Most of the North Vietnamese were already inside the firebase, which is 6 miles (10 kms) north of Pleiku, before being discovered as the pre-dawn attack began. The fighting was bitter and involved hand-to-hand combat. At the end, at least 35 communist dead were counted.
Not one artillery piece in the firebase was left in working condition. The communist suppers shoved bangalore torpedoes -- explosive charges on a stick -- down gun barrels wrecking the weapons. But a few of the charges failed to go off, leaving the torpedoes still in the guns.
It's reported that one reason the South Vietnamese were able to hold the base was because a crack unit of paratroops were on hand when the attack took place. But a few hours after the assault, the airborne unit began flying out of the Central Highland area. The defence of the Pleiku and Kontum districts were once again in the hands of regular South Vietnamese ground troops.
American advisors have said they feel the South Vietnamese have enough men and equipment to hold off the communists in the current offensive.

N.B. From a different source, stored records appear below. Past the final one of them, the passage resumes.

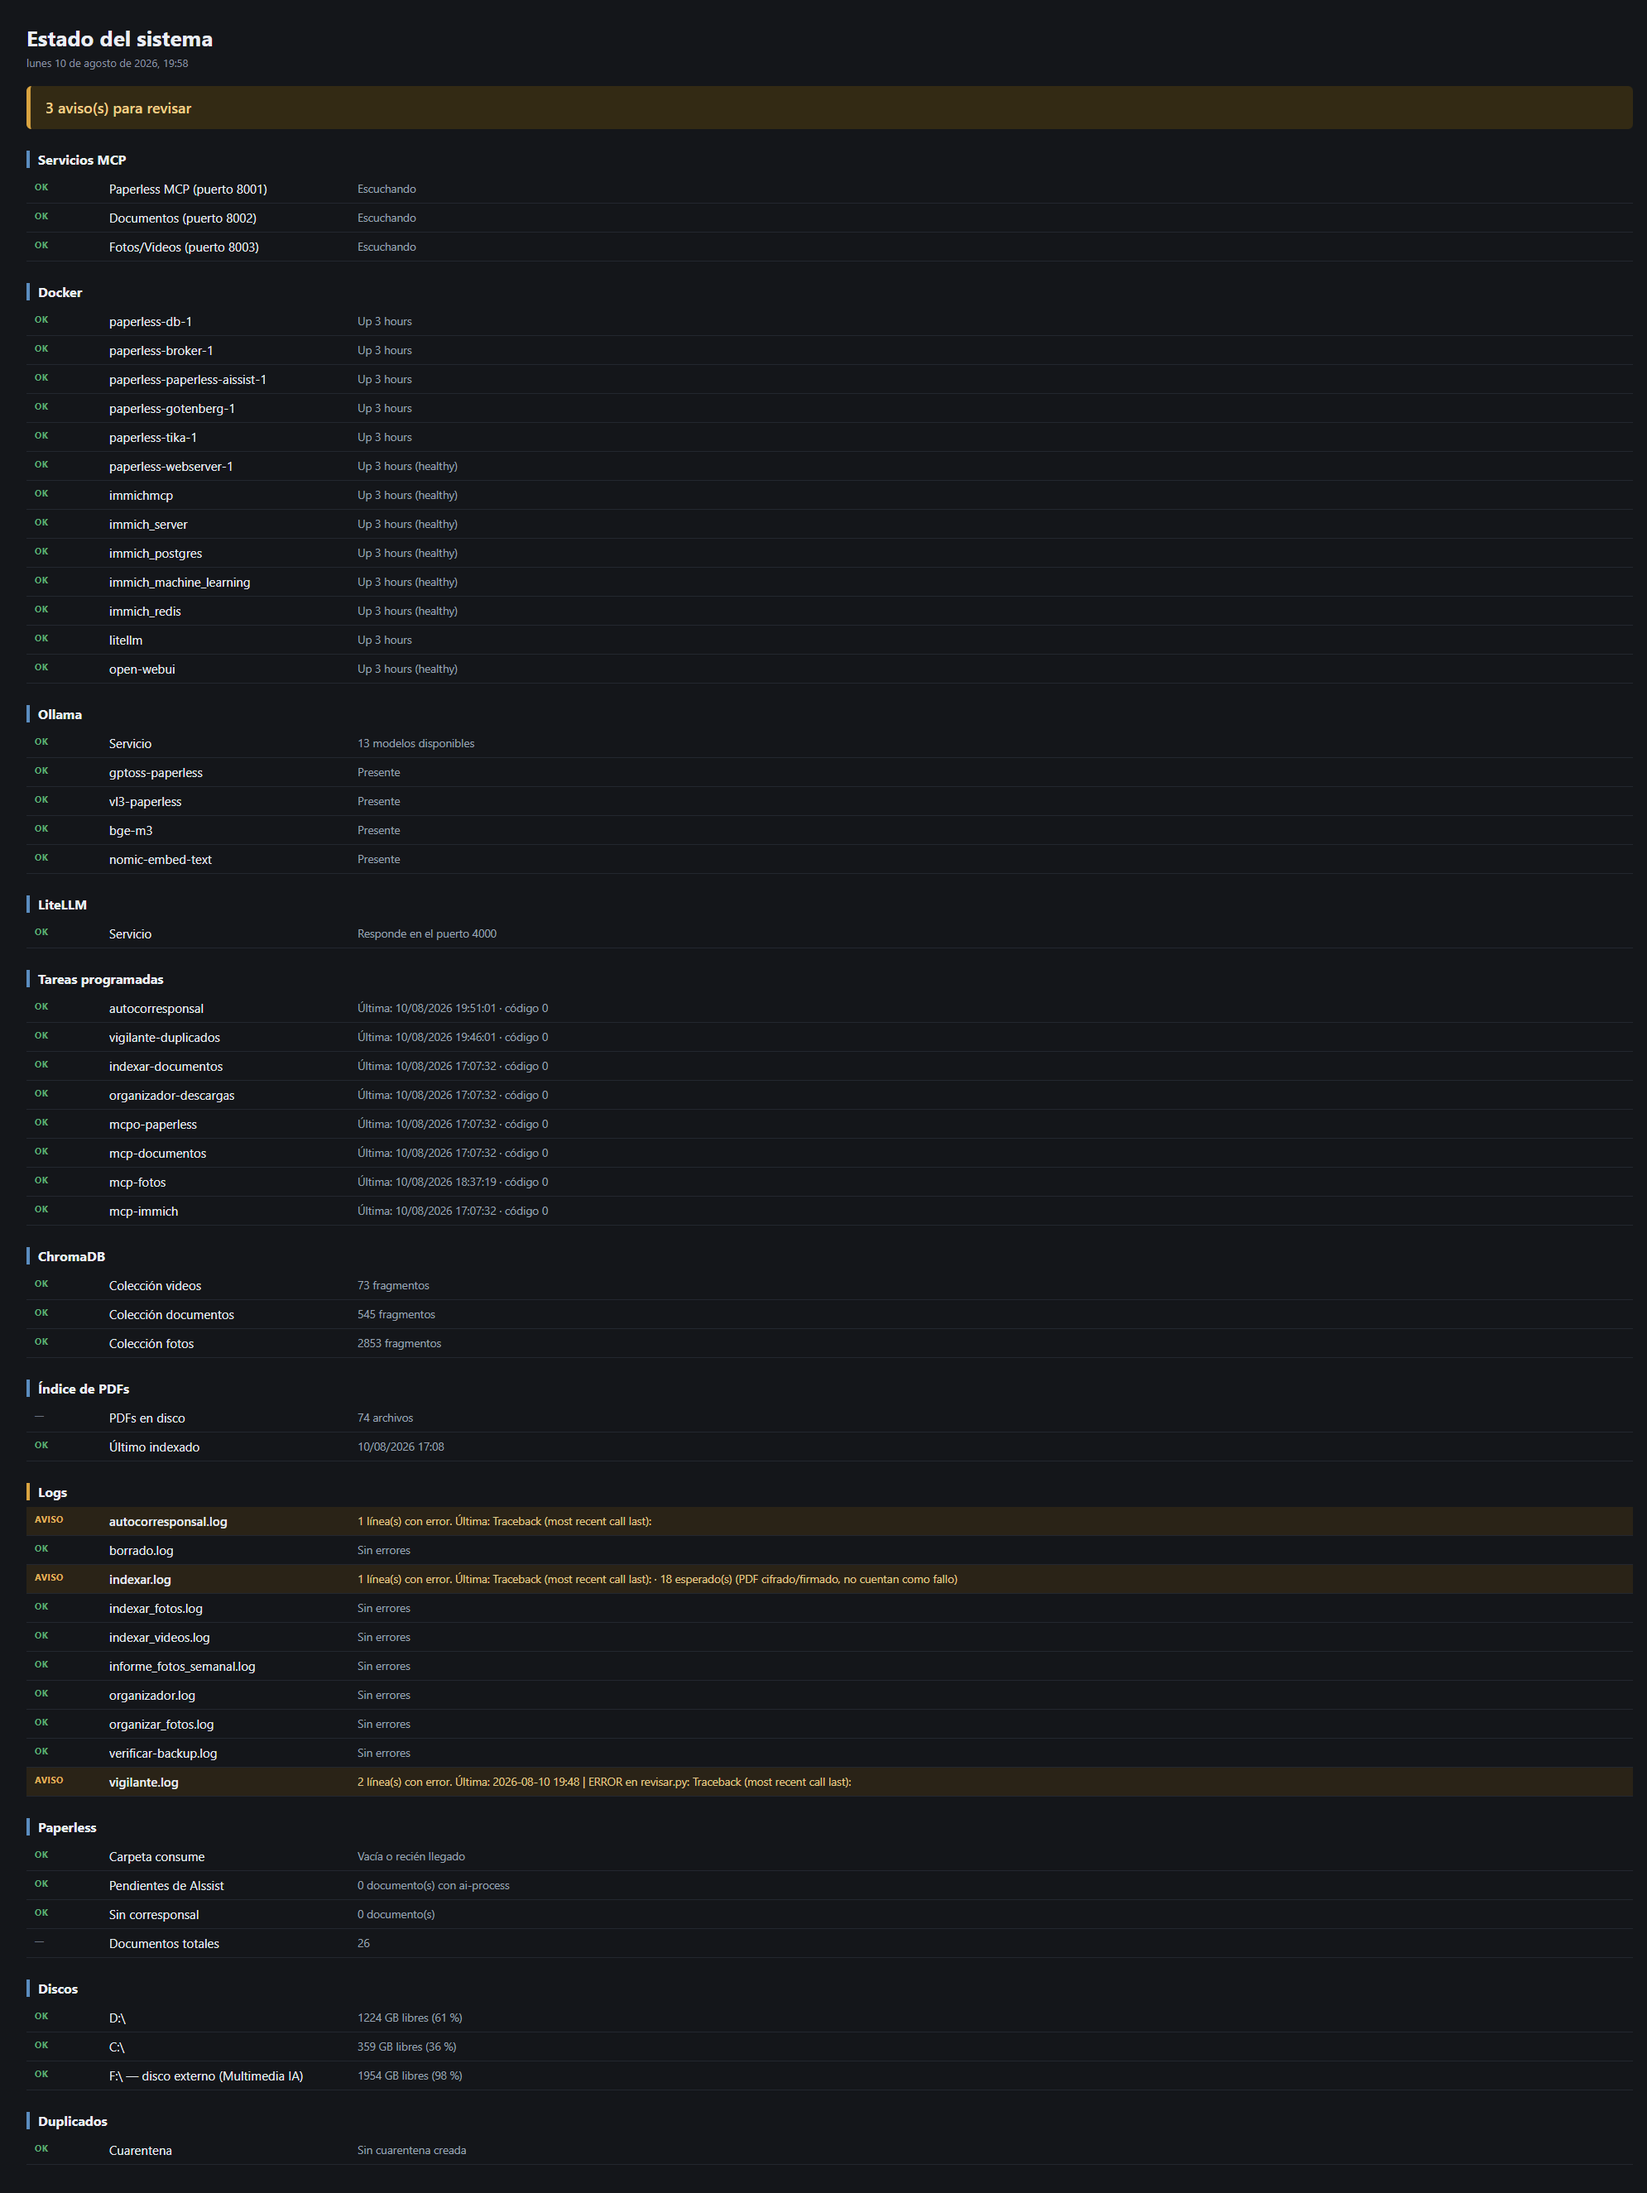
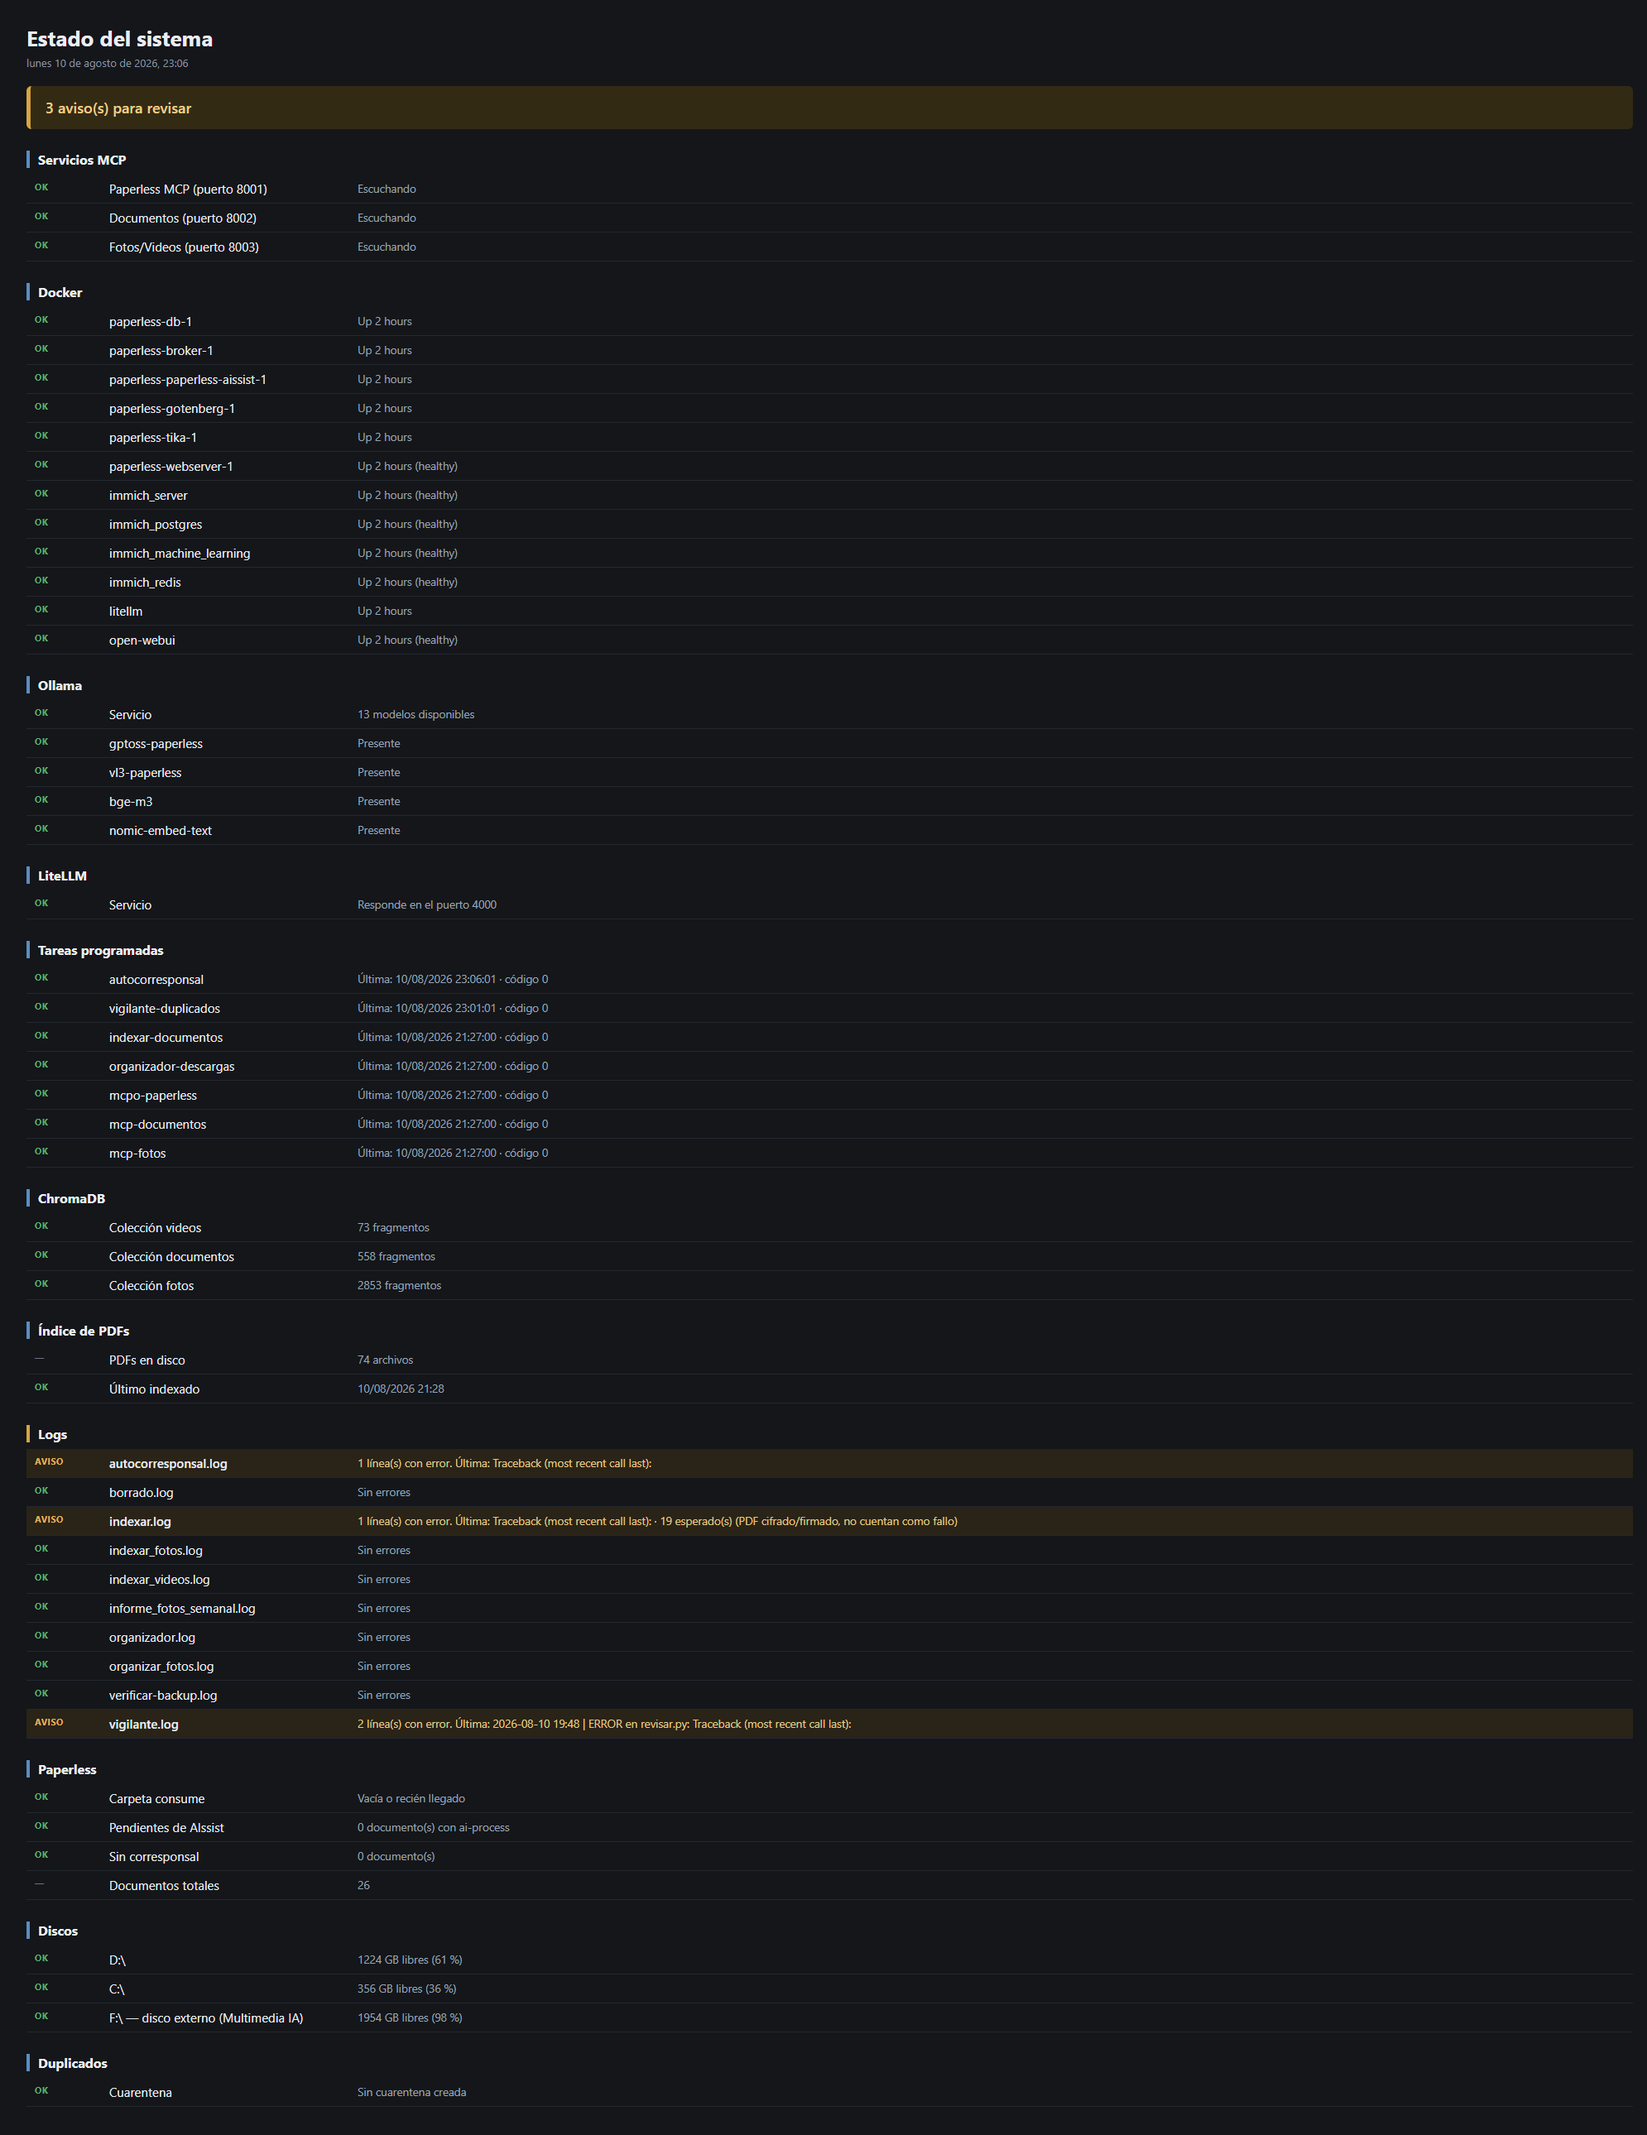
fix: salud.py sin ImmichMCP y captura de salud.html actualizada

diff --git a/scripts/salud.py b/scripts/salud.py
@@ -19,7 +19,7 @@ PUERTOS = {8001: "Paperless MCP", 8002: "Documentos", 8003: "Fotos/Videos"}
 CONTENEDORES = ["paperless", "immich", "litellm", "open-webui", "openwebui"]
 MODELOS = ["gptoss-paperless", "vl3-paperless", "bge-m3", "nomic-embed-text"]
 TAREAS = ["autocorresponsal", "vigilante-duplicados", "indexar-documentos",
-          "organizador-descargas", "mcpo-paperless", "mcp-documentos", "mcp-fotos", "mcp-immich"]
+          "organizador-descargas", "mcpo-paperless", "mcp-documentos", "mcp-fotos"]
 PATRONES_ESPERADOS = ("decrypted", "encrypted", "cifrad", "encriptad", "signature", "firma digital")
 
 # Fecha en español si el sistema tiene ese locale disponible; si no, formato numérico.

But the question, they say is whether the south Vietnamese soldiers have the willpower and morale for the job.